Marijuana enforcement likely violates charter rights: experts
Ottawa is facing big questions as its move to legalize cannabis use for adults goes hand in hand with stricter laws on drunk and drugged driving and tough sentences for those providing marijuana to minors.
While the Alberta government is supportive of new measures around roadside tests, a University of Calgary law school professor and a prominent city defence lawyer say many of the new federal laws go too far and will almost certainly be challenged as unconstitutional.
In keeping its campaign promise on legalization, the Liberal government last week unveiled a crackdown on impaired driving that will no longer require police to suspect a driver has alcohol in his or her system to administer a roadside test.
New legislation will also enable police to take a saliva sample from a driver they suspect of drug use.
U of C professor Lisa Silver, who specializes in criminal law, said eliminating the requirement that police have reasonable and probable grounds to test for alcohol impairment would mark a sea change in the Canadian legal system.
“There’s a reason why we require officers to have reasonable grounds — because they have such awesome authority … compelling people to give them things that will be used to investigate them for a criminal offence,” she said in an interview this week.
“They have to be able to articulate why they’re doing that. And that’s a huge protection, and it’s a protection that’s guaranteed under the charter … it’s fundamental.”
Silver expects the law will be challenged under the Charter of Rights and Freedoms, with the case likely to make it to the Supreme Court, because “it engages all of our fundamental principles of justice under the charter.”
Ian Savage, president of the Calgary-based Criminal Defence Lawyers’ Association, is also certain the law will be reviewed — and that the top court will ultimately knock it down.

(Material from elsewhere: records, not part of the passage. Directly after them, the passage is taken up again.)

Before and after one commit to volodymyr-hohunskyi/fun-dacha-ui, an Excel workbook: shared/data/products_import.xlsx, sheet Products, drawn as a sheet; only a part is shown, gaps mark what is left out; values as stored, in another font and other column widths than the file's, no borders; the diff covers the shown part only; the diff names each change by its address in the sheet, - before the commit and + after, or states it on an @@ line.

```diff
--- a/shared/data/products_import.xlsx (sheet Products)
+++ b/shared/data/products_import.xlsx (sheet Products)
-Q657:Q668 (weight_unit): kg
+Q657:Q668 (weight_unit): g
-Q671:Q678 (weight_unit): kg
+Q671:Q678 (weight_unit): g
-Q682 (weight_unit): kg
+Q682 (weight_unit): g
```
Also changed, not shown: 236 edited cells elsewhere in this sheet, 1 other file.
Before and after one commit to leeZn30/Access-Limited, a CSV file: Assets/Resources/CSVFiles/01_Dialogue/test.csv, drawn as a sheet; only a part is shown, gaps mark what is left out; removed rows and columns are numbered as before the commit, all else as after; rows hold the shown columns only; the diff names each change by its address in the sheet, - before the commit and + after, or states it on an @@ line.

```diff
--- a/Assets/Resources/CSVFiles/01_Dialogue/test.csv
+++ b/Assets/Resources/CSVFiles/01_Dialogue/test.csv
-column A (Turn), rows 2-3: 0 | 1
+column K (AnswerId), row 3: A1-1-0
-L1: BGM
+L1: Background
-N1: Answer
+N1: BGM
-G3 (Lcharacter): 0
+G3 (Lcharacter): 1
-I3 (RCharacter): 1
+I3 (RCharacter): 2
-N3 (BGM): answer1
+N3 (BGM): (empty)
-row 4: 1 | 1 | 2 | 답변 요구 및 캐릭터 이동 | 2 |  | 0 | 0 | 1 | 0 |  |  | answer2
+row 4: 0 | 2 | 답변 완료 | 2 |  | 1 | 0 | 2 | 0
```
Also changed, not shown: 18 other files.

Savage said the current system of roadside screening is underpinned by case law that includes a requirement of reasonable grounds.
“By changing the legal authority for the police to do what they do as a first step is essentially the equivalent of the federal government trying to pull the foundation stone out of a building,” he said. “It’s going to tip over and crumble. Basically, it’s not going to survive a constitutional challenge.”
Savage also sees “equally troubling” issues with federal legislation that allows police, if they have reasonable grounds, to demand a saliva sample from drivers to test for drugs.
Savage said he expects there will also be legal challenges to the law because there is no scientific consensus on how much THC content, the main mind-altering ingredient in cannabis, constitutes impairment in a person.
Federal Justice Minister Jody Wilson-Raybould has said she is confident the new legislation is constitutional.
Ottawa’s approach around roadside screening has the backing of Alberta’s NDP government, though Justice Minister Kathleen Ganley said last week she wouldn’t speculate about the outcome of any potential legal challenge.
However, the province is noncommittal on one of the aspects of the federal plan that has drawn the most criticism — a maximum sentence of 14 years in prison for providing or selling marijuana to a minor.
“We share a goal with the federal government of keeping cannabis out of the hands of children,” said Ganley in a statement. “However, we are still reviewing the federal legislation.”